§ Exercise instructions: Line by line, check the data for the string "const" and state how many lines have it, nothing more.

§ Given information:
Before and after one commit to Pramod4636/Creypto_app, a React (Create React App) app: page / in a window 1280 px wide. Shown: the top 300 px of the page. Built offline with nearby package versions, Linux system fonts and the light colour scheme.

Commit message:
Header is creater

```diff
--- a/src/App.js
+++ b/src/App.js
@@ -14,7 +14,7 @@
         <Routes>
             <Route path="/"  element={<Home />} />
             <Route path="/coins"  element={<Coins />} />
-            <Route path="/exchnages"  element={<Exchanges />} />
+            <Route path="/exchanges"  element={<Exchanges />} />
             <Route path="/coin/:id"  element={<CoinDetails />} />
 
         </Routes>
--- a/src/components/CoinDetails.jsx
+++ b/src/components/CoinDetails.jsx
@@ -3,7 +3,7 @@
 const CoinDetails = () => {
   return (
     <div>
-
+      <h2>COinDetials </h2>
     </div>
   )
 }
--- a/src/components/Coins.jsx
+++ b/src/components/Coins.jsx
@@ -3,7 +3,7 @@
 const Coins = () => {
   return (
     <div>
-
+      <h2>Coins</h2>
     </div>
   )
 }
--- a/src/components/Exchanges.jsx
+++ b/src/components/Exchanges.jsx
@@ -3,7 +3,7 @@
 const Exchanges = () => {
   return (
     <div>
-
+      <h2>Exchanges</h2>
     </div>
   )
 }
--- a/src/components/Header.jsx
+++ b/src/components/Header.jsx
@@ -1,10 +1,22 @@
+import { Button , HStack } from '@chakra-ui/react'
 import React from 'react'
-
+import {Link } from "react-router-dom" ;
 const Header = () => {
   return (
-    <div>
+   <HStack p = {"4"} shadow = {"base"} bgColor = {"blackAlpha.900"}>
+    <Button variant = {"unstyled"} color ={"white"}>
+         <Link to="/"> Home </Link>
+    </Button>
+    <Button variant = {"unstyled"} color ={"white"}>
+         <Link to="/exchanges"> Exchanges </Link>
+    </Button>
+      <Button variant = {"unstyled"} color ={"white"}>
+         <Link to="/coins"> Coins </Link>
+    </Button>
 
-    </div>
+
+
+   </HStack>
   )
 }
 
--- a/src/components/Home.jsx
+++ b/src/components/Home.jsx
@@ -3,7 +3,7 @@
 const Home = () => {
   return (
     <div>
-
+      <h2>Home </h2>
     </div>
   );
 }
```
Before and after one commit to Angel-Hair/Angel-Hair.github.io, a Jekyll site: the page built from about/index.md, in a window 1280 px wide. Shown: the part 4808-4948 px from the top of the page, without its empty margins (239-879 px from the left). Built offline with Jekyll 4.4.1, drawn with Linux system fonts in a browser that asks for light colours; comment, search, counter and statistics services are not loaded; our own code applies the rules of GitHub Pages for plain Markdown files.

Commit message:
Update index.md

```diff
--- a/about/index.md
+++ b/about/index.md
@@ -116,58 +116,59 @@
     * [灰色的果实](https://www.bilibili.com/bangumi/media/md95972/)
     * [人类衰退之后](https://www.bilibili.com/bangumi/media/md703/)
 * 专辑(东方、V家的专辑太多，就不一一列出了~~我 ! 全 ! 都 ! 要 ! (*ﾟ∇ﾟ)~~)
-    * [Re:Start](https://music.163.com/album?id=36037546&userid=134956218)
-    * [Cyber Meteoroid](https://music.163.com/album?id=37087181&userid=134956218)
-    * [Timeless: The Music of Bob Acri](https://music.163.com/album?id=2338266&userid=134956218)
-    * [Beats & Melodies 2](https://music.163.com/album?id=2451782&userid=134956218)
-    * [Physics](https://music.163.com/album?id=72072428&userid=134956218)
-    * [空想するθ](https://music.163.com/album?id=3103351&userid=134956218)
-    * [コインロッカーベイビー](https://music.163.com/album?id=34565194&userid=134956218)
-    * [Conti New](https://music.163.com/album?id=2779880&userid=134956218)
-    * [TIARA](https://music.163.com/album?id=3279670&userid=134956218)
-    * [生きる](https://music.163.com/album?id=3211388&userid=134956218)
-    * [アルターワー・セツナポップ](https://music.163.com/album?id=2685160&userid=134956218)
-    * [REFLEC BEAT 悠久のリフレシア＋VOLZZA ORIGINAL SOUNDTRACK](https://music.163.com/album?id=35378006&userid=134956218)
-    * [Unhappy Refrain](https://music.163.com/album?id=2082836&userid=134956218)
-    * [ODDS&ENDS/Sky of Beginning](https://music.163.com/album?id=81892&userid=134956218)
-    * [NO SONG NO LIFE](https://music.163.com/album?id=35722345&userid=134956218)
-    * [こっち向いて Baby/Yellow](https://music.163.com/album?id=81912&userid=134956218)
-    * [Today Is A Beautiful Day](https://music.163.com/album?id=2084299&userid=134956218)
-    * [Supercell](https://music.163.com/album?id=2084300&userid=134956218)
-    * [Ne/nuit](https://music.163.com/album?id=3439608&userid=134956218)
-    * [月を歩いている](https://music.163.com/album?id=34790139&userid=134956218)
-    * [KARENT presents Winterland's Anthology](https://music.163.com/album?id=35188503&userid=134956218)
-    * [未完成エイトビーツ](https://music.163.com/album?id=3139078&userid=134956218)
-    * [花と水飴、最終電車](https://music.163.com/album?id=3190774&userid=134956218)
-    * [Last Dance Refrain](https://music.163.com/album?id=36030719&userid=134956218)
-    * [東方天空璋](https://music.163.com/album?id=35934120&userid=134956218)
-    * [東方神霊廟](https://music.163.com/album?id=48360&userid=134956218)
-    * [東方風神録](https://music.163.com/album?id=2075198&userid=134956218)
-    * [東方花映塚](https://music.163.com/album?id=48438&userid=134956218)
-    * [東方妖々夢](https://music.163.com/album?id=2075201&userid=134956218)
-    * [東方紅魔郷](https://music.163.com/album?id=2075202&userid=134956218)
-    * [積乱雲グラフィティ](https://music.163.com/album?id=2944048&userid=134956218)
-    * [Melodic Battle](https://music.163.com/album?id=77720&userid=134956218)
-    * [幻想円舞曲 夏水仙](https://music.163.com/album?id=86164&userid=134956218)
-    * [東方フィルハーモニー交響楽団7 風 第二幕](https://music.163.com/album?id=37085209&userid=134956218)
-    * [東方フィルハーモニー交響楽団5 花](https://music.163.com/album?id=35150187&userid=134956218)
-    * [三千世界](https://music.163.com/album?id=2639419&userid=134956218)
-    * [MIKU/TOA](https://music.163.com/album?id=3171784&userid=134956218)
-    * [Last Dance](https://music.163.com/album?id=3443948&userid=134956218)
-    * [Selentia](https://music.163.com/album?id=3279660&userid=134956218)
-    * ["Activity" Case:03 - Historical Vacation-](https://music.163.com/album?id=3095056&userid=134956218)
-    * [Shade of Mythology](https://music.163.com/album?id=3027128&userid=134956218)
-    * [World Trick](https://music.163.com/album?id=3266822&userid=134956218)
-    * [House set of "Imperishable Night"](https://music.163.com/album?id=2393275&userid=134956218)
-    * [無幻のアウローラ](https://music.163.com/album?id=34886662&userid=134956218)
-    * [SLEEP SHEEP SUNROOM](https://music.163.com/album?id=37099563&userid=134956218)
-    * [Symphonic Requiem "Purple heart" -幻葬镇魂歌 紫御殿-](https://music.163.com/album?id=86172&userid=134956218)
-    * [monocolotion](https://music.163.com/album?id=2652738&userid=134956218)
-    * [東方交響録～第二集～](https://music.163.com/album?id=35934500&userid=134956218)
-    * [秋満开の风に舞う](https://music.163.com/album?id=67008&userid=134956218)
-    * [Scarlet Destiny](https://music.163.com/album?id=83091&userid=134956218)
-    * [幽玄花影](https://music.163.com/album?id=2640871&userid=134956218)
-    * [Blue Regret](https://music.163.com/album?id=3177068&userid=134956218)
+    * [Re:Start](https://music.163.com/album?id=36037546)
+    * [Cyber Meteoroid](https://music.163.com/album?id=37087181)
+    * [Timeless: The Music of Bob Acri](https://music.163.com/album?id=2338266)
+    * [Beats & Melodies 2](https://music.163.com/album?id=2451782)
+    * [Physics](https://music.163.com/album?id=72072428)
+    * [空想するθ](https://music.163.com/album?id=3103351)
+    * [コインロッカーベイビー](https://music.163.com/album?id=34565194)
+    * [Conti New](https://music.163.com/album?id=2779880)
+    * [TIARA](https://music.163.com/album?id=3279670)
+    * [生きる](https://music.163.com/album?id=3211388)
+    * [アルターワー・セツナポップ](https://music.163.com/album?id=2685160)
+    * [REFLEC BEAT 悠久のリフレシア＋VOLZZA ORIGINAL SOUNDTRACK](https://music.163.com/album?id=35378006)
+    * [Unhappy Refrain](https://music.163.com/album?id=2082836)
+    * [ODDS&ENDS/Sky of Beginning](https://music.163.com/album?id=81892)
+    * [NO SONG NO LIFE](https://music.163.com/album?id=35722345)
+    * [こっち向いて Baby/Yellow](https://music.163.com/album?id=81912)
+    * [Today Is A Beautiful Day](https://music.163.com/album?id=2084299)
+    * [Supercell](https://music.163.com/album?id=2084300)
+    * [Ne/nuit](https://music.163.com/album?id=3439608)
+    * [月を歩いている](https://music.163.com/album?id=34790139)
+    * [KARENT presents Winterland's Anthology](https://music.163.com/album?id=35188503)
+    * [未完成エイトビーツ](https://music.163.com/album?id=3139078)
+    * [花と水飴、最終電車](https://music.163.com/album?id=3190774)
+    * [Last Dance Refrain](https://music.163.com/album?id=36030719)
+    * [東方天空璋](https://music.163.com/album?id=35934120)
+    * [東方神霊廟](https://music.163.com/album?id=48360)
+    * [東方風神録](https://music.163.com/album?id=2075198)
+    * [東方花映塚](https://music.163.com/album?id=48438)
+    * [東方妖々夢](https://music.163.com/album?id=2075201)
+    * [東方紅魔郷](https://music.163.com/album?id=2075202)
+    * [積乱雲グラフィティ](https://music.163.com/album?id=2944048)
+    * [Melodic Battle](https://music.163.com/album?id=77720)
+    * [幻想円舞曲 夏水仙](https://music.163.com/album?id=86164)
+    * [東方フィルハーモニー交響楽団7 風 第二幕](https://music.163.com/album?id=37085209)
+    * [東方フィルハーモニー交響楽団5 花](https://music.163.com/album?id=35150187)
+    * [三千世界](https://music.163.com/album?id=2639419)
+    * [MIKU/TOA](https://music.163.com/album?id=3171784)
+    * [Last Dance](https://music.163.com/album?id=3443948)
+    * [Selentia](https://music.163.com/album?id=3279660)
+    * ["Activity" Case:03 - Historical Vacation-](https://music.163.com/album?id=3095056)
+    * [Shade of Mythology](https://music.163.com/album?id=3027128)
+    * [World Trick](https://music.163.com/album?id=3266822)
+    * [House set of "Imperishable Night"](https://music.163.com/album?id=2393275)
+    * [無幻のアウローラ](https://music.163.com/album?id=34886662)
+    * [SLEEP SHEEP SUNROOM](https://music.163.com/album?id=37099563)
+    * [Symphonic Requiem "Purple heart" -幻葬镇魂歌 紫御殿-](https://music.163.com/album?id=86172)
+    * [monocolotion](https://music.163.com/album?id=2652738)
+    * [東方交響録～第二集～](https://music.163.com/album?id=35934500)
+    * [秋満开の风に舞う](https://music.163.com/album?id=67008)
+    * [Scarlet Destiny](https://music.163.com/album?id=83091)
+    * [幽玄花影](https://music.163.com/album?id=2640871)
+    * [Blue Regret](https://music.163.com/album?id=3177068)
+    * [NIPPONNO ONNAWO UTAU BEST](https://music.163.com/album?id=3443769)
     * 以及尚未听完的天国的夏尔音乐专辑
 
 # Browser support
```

§ Response to this task: 5